An Air India Airbus A320 passenger aircraft.Reuters

Another plan to reduce Air India's debt and keep the national carrier flying is taking shape but there are also concerns if another round of cash burn will make a turnaround possible.

The creation of a Special purpose Vehicle (SPV) for reducing the national carrier's debt had cropped up many times in the past but now it looks like a certainty.

As much as Rs 29,000 crore of the airline's working capital debt will be transferred to the SPV, thereby halving the debt burden of the company, the Economic Times reported on Monday, citing three officials.

The carrier has received almost an equal amount in the last six years under a rescue package offered by the previous government. Sceptics would ask if the latest measure will actually save the carrier and plug the holes through which money drains.

The bigger question is whether funnelling more money into the carrier will actually help it turn around. Is debt reduction alone a panacea for the ills of the airline? Higher fuel bills, bloated operational costs, rising staff costs and tightening competition all will make the ride choppier for the airline.

As per the latest reports, the SPV will be known as Air India Assets Holding (AIAHL) and will be headed by Air India's chairman.

The report also said that the government is also planning an equity infusion, the decision on which will be taken during the parliament's winter session.

"An equity infusion into Air India by the government is also being discussed ... An approval for equity infusion from the parliament will be taken during the winter session," one of the sources told the daily.

2012 bailout

Air India is saddled with a debt of Rs 55,000 crore. The AIAHL, which will take over more than half of it, will meet the repayment and interest obligations by selling the airline's assets and subsidiaries.

When this plan materialises, Air India will be left with a debt of Rs 26,000 crore.

The debt-laden national carrier has been kept afloat with the help of a bailout package given by the UPA regime in 2012. Earlier this year, the Narendra Modi government's attempt to make a strategic disinvestment had failed to materialise.

In September, oil marketing companies served an ultimatum to the carrier over the non-payment of dues.

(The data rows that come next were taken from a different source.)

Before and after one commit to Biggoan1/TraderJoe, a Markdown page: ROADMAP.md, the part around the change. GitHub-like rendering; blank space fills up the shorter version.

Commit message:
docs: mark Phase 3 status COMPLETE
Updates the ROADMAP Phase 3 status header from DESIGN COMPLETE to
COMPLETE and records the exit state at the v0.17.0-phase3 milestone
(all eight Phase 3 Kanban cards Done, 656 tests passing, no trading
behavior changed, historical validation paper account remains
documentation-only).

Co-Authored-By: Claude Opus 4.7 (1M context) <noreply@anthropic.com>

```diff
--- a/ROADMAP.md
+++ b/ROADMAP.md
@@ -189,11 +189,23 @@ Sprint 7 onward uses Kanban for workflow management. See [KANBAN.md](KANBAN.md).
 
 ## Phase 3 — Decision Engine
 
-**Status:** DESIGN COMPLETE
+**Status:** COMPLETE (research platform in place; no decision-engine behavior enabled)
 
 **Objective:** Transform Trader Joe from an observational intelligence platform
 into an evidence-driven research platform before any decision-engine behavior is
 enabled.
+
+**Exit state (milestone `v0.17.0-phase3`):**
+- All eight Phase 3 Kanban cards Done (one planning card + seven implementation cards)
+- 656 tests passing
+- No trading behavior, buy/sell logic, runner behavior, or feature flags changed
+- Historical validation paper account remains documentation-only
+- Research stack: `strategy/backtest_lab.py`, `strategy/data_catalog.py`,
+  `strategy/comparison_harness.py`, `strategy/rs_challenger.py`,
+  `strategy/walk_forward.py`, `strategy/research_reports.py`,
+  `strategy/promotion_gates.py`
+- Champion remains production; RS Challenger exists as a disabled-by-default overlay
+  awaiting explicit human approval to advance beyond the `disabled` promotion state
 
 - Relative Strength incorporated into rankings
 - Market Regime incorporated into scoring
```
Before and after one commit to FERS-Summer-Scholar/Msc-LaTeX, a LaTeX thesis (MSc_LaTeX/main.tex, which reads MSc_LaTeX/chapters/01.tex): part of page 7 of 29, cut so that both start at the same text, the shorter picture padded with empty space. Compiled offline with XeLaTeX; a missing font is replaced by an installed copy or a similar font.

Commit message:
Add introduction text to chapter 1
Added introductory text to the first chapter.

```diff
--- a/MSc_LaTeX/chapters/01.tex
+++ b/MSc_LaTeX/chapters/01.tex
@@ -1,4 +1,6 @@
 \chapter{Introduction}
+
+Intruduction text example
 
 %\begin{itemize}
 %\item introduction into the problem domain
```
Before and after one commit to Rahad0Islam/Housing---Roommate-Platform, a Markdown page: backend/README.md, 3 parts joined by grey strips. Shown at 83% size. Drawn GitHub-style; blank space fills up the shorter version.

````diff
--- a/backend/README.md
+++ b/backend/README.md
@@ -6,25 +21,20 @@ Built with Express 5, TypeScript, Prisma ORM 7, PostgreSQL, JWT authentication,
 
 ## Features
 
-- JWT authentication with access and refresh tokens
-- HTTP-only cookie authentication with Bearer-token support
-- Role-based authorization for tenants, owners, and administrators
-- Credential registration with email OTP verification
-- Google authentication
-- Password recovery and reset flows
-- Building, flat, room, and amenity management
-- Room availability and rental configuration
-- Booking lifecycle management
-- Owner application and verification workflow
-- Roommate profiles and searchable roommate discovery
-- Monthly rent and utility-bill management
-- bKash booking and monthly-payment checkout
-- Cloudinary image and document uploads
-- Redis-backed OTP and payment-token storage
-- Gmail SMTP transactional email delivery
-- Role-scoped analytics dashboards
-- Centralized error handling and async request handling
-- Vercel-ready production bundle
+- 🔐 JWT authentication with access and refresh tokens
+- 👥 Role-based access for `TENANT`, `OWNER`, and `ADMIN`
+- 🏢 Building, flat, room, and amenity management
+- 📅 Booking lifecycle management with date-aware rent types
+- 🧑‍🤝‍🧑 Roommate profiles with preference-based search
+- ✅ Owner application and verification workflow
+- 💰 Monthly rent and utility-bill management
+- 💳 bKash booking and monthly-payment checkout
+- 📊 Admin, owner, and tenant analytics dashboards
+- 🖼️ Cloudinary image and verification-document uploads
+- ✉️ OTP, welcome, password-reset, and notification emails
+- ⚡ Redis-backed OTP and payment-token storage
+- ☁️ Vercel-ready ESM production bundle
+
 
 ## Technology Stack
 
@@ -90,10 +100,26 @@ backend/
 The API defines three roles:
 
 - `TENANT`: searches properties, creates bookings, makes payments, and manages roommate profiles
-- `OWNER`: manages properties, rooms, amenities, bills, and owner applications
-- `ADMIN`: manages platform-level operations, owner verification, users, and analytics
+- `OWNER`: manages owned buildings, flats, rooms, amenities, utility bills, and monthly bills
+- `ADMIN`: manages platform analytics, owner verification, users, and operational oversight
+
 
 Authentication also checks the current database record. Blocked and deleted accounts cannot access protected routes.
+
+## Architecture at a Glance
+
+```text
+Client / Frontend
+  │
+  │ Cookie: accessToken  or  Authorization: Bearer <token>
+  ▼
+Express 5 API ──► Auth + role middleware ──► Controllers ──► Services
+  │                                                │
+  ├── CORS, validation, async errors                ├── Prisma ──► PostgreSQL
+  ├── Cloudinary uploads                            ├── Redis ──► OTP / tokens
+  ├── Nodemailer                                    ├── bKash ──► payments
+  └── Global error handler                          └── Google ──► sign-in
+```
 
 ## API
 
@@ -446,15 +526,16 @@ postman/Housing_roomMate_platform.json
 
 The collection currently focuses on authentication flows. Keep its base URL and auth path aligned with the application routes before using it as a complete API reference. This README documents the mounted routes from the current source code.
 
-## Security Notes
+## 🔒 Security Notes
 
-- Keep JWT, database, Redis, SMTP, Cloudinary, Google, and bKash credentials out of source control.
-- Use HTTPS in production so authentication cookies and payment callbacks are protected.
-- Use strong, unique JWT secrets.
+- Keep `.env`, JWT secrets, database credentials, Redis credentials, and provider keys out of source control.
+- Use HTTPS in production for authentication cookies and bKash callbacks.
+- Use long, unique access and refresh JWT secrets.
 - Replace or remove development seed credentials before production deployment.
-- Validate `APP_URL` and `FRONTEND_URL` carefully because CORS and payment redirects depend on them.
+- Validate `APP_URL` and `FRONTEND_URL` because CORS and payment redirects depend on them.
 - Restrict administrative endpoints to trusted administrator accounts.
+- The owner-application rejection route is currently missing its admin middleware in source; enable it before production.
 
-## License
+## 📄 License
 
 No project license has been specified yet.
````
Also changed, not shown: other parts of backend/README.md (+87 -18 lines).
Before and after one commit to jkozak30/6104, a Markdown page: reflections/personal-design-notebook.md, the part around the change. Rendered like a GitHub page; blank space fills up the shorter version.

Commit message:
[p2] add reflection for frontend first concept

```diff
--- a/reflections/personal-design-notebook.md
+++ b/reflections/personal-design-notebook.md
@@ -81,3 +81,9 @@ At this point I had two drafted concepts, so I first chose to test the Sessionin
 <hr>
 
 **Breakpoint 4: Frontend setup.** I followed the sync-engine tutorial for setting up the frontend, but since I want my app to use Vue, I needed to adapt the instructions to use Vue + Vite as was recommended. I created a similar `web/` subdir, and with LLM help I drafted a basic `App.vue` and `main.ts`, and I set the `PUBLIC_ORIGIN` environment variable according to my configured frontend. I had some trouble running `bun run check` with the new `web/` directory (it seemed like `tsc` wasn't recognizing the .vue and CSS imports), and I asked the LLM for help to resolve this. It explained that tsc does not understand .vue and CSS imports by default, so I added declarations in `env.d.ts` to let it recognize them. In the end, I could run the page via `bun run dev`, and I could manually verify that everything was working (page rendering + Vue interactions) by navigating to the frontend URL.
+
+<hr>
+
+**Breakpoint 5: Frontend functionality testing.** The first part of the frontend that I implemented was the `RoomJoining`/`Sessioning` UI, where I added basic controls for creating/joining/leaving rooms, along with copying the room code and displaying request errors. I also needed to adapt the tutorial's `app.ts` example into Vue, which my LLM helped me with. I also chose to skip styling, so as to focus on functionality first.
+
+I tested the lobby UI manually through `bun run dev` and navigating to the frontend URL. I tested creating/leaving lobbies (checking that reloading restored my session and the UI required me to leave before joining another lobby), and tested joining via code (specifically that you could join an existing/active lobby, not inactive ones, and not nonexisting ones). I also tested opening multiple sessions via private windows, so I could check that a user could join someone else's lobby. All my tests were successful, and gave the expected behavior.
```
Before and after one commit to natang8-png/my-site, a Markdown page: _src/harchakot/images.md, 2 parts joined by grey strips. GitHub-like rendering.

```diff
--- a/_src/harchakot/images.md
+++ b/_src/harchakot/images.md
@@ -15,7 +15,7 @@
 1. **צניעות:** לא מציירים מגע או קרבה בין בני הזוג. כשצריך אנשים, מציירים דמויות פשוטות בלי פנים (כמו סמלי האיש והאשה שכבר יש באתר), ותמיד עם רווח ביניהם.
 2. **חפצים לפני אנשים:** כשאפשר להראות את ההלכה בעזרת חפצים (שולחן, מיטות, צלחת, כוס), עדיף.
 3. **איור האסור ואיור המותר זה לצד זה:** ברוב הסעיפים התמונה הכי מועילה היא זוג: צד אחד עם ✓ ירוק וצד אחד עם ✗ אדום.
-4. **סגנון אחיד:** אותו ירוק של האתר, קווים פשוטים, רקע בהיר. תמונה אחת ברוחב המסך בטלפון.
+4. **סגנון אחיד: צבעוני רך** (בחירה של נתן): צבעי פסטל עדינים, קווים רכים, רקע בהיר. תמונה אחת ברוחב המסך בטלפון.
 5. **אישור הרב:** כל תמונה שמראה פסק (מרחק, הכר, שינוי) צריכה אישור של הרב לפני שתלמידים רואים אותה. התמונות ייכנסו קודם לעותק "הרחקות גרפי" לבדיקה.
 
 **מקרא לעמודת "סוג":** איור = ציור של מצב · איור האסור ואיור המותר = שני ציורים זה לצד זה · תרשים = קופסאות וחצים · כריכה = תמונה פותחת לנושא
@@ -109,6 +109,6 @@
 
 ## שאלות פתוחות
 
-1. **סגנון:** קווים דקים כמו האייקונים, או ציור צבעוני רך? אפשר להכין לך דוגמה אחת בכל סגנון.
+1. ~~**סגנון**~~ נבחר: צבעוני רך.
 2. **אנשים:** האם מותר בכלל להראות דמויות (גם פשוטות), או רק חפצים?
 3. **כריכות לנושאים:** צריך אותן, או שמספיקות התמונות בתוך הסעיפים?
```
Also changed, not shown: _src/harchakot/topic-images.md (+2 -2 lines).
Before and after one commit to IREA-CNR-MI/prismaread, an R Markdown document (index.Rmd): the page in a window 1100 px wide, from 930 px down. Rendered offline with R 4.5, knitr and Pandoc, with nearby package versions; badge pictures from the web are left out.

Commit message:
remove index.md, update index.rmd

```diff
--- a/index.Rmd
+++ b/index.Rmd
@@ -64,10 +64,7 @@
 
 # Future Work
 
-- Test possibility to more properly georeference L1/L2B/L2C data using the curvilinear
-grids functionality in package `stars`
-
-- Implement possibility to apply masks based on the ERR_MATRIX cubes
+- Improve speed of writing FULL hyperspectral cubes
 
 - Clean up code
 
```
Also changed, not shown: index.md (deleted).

It was reported that Air India owed oil companies around Rs 5,000 crore in dues.